We offer an extensive range of the latest products that will enable hirers to carry out their duties with reduced risks to themselves and to others.


Exposure to noise can cause temporary or permanent hearing damage. Damage can involve loss of hearing ability and people may also suffer a permanent sensation of noises or ringing in the ears, known as ‘tinnitus’.

Hearing loss caused by exposure to noise at work continues to be a significant occupational disease. We acknowledge that noise represents a significant safety risk to equipment operators.

Under The Control of Noise at Work Regulations (2005) it is a requirement that a noise assessment be made by a competent person when the noise created in a working environment exceeds 80dB(A).

We strongly recommend that every possible effort is made to reduce noise exposure in the workplace. We are constantly striving to ensure that the equipment we supply you,  incorporates the latest noise reduction technology for the customer.

In each section of this brochure, you will find (where applicable) manufacturers information relating to noise emissions.

One essential method of controlling the potentially harmful effects of noise is to ensure that all employees working in or around a noisy environment are issued with and use the correct Personal Protective Equipment.


Dust is created in one form or another when most power tools are used.

Continued exposure to dust can, over a period of time result in respiratory problems, eye infections and irritation to the skin.

Providing operators use the correct Personal Protective Equipment such as goggles, appropriate respiratory protection, gloves and protective suits, exposure risks are greatly reduced.

In addition to this we strongly recommend the use of dust extraction/suppression equipment which will combat the problems relating to potentially harmful particles that might be present in the atmosphere.

Hand Arm Vibration

Hand Arm Vibration Syndrome (HAVS) is vibration that is transmitted into the hands and arms of an operator when they are using hand held powered work equipment.

Regular and frequent exposure to hand arm vibration can cause a range of conditions collectively known as Hand Arm Vibration Syndrome (HAVS), as well as specific diseases such as the nerve disorder, Carpal Tunnel Syndrome.

At Charles Wilson Engineers, we are committed to supplying the latest equipment that has been designed to reduce the effects of vibration on the operator.

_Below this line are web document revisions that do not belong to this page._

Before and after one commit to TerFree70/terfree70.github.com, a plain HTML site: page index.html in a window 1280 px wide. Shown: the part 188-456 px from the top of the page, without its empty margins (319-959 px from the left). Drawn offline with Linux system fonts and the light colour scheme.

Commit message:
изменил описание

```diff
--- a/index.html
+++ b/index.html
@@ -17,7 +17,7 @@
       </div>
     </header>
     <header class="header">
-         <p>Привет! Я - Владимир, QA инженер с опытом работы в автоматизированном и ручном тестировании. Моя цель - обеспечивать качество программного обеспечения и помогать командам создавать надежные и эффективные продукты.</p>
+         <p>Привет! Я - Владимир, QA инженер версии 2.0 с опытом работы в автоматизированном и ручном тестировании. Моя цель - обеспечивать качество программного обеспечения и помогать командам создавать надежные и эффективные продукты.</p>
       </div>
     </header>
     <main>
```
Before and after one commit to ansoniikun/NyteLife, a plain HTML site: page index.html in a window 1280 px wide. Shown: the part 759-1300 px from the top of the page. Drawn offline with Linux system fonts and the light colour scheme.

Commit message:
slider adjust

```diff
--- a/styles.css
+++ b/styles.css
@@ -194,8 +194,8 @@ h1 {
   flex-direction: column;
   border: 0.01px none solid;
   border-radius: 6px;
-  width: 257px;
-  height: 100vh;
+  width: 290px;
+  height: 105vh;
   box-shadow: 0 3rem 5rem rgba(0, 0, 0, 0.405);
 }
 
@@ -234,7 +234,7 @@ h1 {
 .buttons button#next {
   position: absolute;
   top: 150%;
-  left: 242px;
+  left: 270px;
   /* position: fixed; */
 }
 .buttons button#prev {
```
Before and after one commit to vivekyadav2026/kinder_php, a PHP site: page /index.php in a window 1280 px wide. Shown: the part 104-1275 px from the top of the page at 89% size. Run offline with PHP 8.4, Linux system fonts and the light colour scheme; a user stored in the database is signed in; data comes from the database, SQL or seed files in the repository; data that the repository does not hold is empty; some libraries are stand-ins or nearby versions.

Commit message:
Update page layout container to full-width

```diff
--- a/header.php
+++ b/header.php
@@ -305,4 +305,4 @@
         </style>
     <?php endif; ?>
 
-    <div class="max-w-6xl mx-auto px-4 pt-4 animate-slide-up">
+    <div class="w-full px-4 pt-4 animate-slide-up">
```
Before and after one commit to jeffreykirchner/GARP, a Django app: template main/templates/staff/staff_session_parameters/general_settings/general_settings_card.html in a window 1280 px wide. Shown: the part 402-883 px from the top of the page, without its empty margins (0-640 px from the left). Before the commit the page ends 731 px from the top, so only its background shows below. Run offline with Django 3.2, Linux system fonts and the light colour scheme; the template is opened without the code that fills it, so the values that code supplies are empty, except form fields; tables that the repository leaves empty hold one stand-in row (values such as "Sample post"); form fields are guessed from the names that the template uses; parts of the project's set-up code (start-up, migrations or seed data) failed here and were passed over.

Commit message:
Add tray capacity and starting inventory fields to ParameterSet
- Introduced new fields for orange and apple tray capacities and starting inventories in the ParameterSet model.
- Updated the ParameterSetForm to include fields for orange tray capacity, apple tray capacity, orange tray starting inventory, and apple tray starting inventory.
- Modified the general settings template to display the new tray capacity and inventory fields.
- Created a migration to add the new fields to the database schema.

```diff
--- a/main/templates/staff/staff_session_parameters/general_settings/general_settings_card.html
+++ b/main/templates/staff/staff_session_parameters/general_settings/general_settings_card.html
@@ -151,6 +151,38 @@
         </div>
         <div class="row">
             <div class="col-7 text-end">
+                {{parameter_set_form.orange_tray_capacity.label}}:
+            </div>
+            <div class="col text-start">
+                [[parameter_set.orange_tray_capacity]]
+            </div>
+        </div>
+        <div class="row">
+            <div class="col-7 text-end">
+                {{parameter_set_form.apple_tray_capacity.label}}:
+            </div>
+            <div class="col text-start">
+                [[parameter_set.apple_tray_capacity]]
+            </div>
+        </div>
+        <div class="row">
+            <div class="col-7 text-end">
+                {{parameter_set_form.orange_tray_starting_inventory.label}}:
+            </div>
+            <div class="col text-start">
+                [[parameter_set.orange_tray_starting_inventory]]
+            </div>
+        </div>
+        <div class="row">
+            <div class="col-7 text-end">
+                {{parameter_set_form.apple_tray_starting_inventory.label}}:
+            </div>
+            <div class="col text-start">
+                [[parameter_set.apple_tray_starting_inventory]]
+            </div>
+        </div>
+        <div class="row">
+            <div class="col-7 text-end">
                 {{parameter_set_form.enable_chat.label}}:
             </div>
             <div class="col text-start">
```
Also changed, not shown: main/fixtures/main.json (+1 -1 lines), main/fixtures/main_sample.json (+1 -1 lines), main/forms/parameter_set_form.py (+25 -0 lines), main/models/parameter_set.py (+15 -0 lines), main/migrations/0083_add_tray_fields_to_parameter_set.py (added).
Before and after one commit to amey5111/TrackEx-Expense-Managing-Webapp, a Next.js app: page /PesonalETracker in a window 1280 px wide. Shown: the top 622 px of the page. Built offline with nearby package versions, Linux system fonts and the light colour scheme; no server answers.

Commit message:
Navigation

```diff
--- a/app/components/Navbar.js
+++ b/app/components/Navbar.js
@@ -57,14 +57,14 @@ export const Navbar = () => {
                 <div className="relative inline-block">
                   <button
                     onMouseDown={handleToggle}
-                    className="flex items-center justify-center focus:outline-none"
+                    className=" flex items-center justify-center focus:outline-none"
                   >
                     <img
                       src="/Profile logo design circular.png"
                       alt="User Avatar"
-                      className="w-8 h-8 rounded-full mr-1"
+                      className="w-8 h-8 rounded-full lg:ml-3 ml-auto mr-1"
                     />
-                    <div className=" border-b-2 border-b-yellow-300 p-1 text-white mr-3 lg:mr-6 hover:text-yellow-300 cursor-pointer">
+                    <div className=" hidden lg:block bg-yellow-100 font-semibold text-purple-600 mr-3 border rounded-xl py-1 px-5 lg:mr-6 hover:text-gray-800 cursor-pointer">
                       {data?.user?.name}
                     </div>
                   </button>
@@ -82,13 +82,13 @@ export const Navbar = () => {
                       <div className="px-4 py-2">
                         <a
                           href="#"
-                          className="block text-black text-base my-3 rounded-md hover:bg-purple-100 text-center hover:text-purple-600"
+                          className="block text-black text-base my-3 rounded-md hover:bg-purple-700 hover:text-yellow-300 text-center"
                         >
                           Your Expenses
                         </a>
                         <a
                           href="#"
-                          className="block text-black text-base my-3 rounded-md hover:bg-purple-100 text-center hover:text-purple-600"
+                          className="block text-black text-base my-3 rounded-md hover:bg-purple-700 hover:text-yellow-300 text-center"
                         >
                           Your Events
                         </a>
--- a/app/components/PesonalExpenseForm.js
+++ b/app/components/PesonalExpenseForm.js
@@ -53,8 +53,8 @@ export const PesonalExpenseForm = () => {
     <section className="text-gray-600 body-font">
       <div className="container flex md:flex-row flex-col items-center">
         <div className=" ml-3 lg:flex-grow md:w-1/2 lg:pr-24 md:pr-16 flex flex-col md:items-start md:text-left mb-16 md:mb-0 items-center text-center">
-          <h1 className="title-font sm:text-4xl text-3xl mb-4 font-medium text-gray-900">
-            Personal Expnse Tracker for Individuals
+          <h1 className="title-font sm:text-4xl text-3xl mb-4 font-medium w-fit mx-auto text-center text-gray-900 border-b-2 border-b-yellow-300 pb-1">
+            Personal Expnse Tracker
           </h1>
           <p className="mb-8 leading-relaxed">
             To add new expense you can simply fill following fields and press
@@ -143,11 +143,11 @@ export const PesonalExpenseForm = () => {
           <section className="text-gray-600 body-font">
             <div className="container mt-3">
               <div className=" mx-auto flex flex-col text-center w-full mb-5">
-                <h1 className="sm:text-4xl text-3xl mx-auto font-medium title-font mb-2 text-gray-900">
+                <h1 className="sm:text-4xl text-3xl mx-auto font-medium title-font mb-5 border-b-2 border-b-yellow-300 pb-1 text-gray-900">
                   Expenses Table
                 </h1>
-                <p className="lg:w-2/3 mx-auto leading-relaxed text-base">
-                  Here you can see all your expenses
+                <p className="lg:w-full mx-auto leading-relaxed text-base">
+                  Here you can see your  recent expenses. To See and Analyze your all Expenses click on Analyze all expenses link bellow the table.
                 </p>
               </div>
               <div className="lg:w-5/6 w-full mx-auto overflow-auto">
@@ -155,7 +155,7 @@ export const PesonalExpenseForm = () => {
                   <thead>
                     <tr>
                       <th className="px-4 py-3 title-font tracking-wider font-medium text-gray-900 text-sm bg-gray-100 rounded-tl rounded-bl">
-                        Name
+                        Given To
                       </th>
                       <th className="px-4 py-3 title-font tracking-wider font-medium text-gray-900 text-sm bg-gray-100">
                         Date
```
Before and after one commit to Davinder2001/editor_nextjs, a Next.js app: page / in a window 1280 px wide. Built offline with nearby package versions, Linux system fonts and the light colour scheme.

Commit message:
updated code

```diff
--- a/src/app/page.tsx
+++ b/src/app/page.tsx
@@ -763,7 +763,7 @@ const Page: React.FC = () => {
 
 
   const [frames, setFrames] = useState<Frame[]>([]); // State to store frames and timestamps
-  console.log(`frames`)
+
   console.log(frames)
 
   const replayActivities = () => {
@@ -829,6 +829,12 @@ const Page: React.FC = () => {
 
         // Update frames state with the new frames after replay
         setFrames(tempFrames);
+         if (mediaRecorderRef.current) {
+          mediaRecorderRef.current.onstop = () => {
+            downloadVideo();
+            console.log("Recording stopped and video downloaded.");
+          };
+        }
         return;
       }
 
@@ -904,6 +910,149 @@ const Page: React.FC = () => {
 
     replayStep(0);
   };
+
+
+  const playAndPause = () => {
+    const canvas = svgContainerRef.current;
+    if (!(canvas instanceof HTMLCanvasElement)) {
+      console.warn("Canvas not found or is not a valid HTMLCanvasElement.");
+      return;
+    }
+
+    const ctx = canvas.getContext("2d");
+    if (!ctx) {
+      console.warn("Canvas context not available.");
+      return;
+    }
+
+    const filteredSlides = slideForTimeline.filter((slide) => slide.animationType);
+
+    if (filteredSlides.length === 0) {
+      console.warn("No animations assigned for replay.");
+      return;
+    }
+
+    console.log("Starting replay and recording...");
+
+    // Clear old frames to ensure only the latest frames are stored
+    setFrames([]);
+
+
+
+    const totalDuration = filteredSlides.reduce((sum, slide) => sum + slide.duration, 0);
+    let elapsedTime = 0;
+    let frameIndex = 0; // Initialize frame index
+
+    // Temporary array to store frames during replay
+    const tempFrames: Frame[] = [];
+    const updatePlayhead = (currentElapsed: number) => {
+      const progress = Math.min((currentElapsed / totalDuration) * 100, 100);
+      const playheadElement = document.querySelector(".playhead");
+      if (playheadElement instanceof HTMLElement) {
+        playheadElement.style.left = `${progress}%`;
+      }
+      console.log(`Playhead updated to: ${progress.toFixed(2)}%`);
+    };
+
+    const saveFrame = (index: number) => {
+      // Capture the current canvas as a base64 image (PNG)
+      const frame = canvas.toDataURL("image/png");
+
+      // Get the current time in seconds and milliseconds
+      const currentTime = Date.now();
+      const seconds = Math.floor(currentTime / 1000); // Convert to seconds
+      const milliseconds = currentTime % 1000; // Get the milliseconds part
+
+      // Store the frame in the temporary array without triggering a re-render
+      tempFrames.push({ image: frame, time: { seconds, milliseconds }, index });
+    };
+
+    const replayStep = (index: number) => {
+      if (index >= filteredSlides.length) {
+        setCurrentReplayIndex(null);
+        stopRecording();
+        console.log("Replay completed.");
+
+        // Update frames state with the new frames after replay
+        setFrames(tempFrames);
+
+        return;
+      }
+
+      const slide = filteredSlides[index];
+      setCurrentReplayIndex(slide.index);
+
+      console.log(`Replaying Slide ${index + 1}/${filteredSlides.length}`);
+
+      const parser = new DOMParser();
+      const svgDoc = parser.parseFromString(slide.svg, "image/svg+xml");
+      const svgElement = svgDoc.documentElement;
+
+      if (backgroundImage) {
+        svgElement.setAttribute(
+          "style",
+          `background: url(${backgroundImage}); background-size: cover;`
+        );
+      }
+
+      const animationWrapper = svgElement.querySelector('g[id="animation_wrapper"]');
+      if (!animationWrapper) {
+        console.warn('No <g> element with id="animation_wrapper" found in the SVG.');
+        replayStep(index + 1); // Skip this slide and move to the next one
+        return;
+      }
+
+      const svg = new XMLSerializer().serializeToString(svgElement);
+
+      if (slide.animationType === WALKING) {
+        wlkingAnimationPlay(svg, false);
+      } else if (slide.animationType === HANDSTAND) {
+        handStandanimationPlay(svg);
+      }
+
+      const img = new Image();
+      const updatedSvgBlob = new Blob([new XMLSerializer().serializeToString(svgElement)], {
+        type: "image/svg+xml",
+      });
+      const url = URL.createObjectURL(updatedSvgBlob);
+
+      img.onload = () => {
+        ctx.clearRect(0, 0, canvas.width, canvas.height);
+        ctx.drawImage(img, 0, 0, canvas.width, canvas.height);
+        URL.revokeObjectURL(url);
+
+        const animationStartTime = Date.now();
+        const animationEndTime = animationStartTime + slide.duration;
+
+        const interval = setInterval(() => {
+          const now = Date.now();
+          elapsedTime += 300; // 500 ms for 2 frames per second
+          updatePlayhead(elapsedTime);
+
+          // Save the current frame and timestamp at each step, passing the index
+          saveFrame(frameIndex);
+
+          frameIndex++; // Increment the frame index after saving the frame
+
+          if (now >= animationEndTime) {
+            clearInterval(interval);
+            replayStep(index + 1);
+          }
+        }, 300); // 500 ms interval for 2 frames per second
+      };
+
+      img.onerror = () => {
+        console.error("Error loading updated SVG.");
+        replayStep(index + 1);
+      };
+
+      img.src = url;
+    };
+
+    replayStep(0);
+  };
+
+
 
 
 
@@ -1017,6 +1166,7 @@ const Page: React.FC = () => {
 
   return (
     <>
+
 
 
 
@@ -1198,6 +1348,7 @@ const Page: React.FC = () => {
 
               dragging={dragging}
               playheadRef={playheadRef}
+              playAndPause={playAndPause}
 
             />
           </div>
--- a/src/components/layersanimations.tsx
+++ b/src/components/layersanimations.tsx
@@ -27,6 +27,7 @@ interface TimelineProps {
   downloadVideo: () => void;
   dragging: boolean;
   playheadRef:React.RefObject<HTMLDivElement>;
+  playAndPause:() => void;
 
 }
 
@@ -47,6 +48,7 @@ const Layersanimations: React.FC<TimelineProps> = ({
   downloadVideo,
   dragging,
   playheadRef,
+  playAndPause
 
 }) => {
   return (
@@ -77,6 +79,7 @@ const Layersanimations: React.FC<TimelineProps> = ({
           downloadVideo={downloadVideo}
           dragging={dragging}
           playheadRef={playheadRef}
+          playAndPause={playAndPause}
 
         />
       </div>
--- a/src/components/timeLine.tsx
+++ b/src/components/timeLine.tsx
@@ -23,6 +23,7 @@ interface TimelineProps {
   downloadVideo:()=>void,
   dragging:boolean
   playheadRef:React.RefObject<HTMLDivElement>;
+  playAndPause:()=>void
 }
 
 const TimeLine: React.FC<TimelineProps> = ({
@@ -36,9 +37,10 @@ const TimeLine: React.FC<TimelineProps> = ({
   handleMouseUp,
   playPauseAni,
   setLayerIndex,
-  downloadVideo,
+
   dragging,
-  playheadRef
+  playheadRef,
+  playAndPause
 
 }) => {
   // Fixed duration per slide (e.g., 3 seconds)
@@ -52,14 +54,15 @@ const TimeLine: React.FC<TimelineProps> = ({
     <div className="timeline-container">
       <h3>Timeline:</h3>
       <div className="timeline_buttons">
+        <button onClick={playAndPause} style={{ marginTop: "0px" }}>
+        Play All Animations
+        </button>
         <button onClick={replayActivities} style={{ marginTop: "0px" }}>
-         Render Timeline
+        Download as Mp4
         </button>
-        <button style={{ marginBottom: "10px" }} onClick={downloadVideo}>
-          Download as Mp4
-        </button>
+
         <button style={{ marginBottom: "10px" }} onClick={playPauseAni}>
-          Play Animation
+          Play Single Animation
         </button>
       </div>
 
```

The Control of Vibration at Work Regulations 1995 requires employers to take specific action when the daily vibration exposure reaches a certain ‘action value’. In order to simplify the process of identifying and assessing employees at risk, you will find detailed information relating to the vibration output of each applicable machine.

Each tool, where relevant, will be labelled to clearly indicate the vibration risk of that item to the operator. The labeling system for each piece of equipment breaks the risk areas down into three colour coded ‘traffic light’ levels according to the vibration level produced.




Reducing the Risk

There are ways to reduce the risk from vibration:

  • Keep warm and wear protective gloves
  • Take short breaks to exercise your hands
  • Do not grip the tool too tightly – the tighter the grip the greater the vibration
  • Only use tools that are serviced regularly
  • Avoid the use of blunt points, chisels or drill bits
  • Read and follow the safety instructions supplied with the machine
  • See if there is an alternative tool available with a reduced vibration level